Mille Lacs Early Education (MLEE) recently received a $5,000 grant to start a Farm to Head Start initiative to connect their children with healthy, locally grown foods and support farmers in the community. What better way to celebrate local, healthy foods than having everyone bite into crunchy apples all at once? On October 11, Wewinabi students did just that.
MLEE participated in a multi-state event called the “Great Lakes Great Apple Crunch.“ During this event, teachers are en- couraged to engage students and families in a full day of apple activities. Following activities, children count down with their peers and teachers, and then bite into a crisp, locally grown apple to make the GREAT CRUNCH! Wewinabi students and teachers crunched with more than 211,000 other Minnesota students and participants from 540 different locations in the official Great Apple Crunch at noon on October 11.
Students in the Waawaashkeshi classroom painted apples, created apple volcanoes, made their own apple playdough, and of course ate local apples. The previous week, Kris Kantorowicz, Head Start teacher in Waawaashkeshi classroom, decided to make applesauce with the students. The children cut the apples and cooked them in a pressure cooker. Students experienced the pleasant fall aroma of apples and cinnamon before eating the delicious snack.

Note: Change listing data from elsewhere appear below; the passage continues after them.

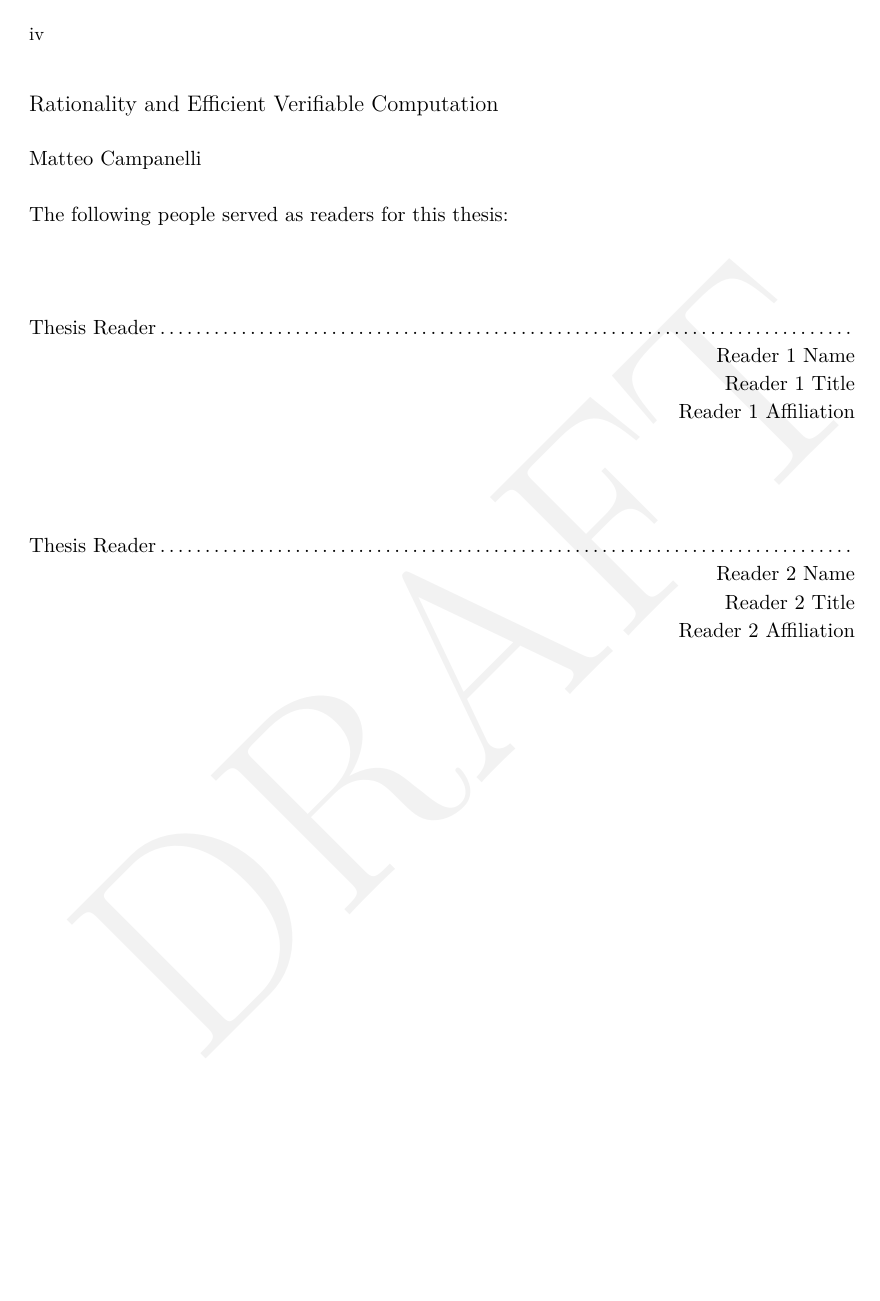
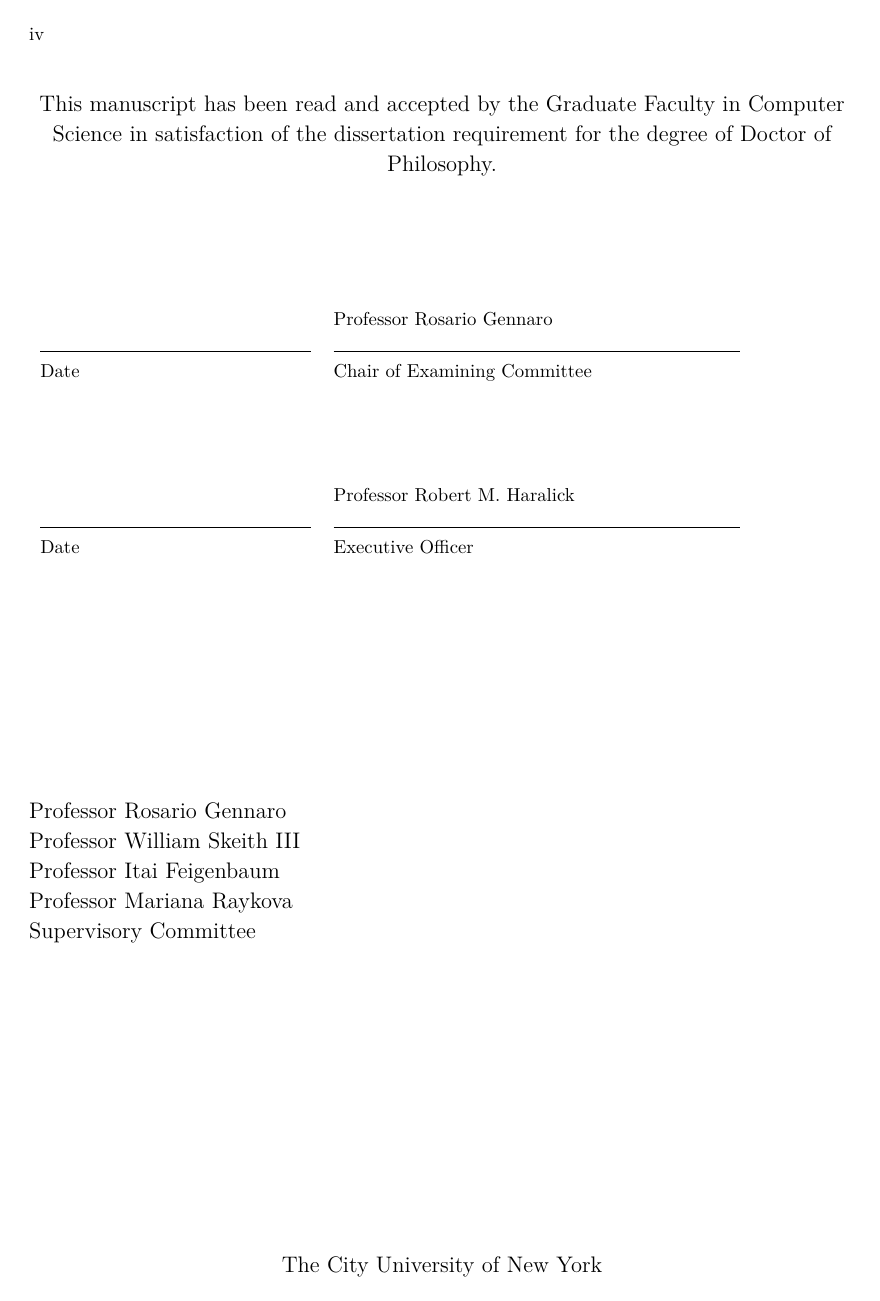
Before and after one commit to matteocam/thesis, a LaTeX thesis (main.tex, which reads cover.tex, tufte-book.cls): page 4 of 94. Compiled offline with XeLaTeX; a LaTeX package or settings file that is missing is left out.

Commit message:
Painful formatting

```diff
--- a/cover.tex
+++ b/cover.tex
@@ -100,11 +100,19 @@
 % \begin{abstractpage}
 % \input{abstract}
 % \end{abstractpage}
-
+%
+%\cleardoublepage
+\myreaderpage
+%\noindent
+%\begin{center}
+%\Large{\bf Rationality and Efficient Verifiable Computation} \\
+%	by %\hfill
+%	\\
+%	\noindent Matteo Campanelli
+%\end{center}
+%\noindent
+%\@abstractsupervisor
+%%\vspace{0.7cm}
+%\newpage
+%\readerpage
 \cleardoublepage
-
-% READER PAGE
-\reader{Reader 1 Name}{Reader 1 Title}{Reader 1 Affiliation}
-\reader{Reader 2 Name}{Reader 2 Title}{Reader 2 Affiliation}
-
-\readerpage
--- a/main.tex
+++ b/main.tex
@@ -6,8 +6,8 @@
 
 %\input{FG-VC/llncs.cls}
 
-\usepackage{draftwatermark}
-\SetWatermarkColor[gray]{0.95}
+%\usepackage{draftwatermark}
+%\SetWatermarkColor[gray]{0.95}
 
 
 \usepackage{geometry, setspace, graphicx}
@@ -106,6 +106,8 @@
 \usepackage{tikz}
 \usepackage{verbatim}
 \usepackage{float}
+\restylefloat{table}
+
 \usepackage{bm}
 \usepackage{comment}
 \usepackage{relsize}
--- a/tufte-book.cls
+++ b/tufte-book.cls
@@ -158,3 +167,47 @@
+This manuscript has  been read and accepted by the Graduate Faculty in Computer Science in satisfaction of the dissertation requirement for the degree of Doctor of Philosophy.
+
+%	\noindent
+%\unvcopy\@abstractsupervisor
+	\vspace{2.0cm}
+\begin{table}[H]
+	%\caption{My caption}
+	%\label{my-label}
+	\begin{tabular}{lp{.5\linewidth}lp{.5\linewidth}l}
+		& \textbf{Professor Rosario Gennaro} \\
+		\rule{2in}{.1pt} & \rule{3in}{.1pt}                   \\
+		Date            & Chair of Examining Committee
+	\end{tabular}%
+\end{table}
+	\vspace{0.6cm}
+	\begin{table}[H]
+		%\centering
+		%\caption{My caption}
+		%\label{my-label}
+	\begin{tabular}{lp{.5\linewidth}lp{.5\linewidth}l}
+	& \textbf{Professor Robert M. Haralick} \\
+		\rule{2in}{.1pt} & \rule{3in}{.1pt}                   \\
+	Date             & Executive Officer
+\end{tabular}%
+	\end{table}
+	\end{center}
+\vspace{3cm}
+\textbf{Professor Rosario Gennaro}\\
+\noindent
+\textbf{Professor William Skeith III}\\
+\noindent
+\textbf{Professor Itai Feigenbaum}\\
+\noindent
+\textbf{Professor Mariana Raykova}\\
+\noindent
+Supervisory Committee
+\vfill
+\begin{center}
+ {\sc The City University of New York}
+	\end{center} }
+\vspace{2cm}
+	\newpage
+}
+
 % abstract
 \def\abstractpage{\cleardoublepage
 \noindent
```
Also changed, not shown: cover.tex (6 more changed lines), tufte-book.cls (9 more changed lines).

Farm to Head Start is being introduced to help Mille Lacs Early Education teach students about their local food system and serve more fruits and vegetables grown by their neighbors at central Minnesota farms. A different locally grown food item will be featured every week, with an educational lesson and opportunity to taste it. Examples of foods to be being featured in upcoming menus and lessons include apples, butternut squash, carrots, and potatoes.
“The children have really enjoyed learning about nutrition and cooking with new foods,“ said Kris. “We want to expose children to new tastes and expand their palates. We also want to make healthy choices fun and easy.“
Children who participate in Farm to Head Start are more willing to try new foods and have been shown to eat more servings of fruits and vegetables per day. Early Education is a critical time to help children develop healthy eating habits, as taste preferences and eating patterns set at this age can carry forward for the rest of their lives.
Mille Lacs Early Education received the Farm to Head Start grant to partner with the Institute for Agriculture and Trade Policy to launch and refine their initiative over 2018. It is the goal for MLEE to continue Farm to Head Start lessons and local purchasing even after the grant ends, so that healthy, locally grown foods remain a focus. Another goal for Mille Lacs Early Education is to incorporate healthy traditional foods into the curriculum.
“We focus on the whole child,“ said Kris. “Farm to Head Start is another way for us to encourage the start of lifelong healthy choices.“
Mille Lacs Early Education concluded the apple fun with a trip to Gilby’s Apple Orchard in Aitkin on October 17, where students saw firsthand how apples grow. Each child received an apple grown in the orchard.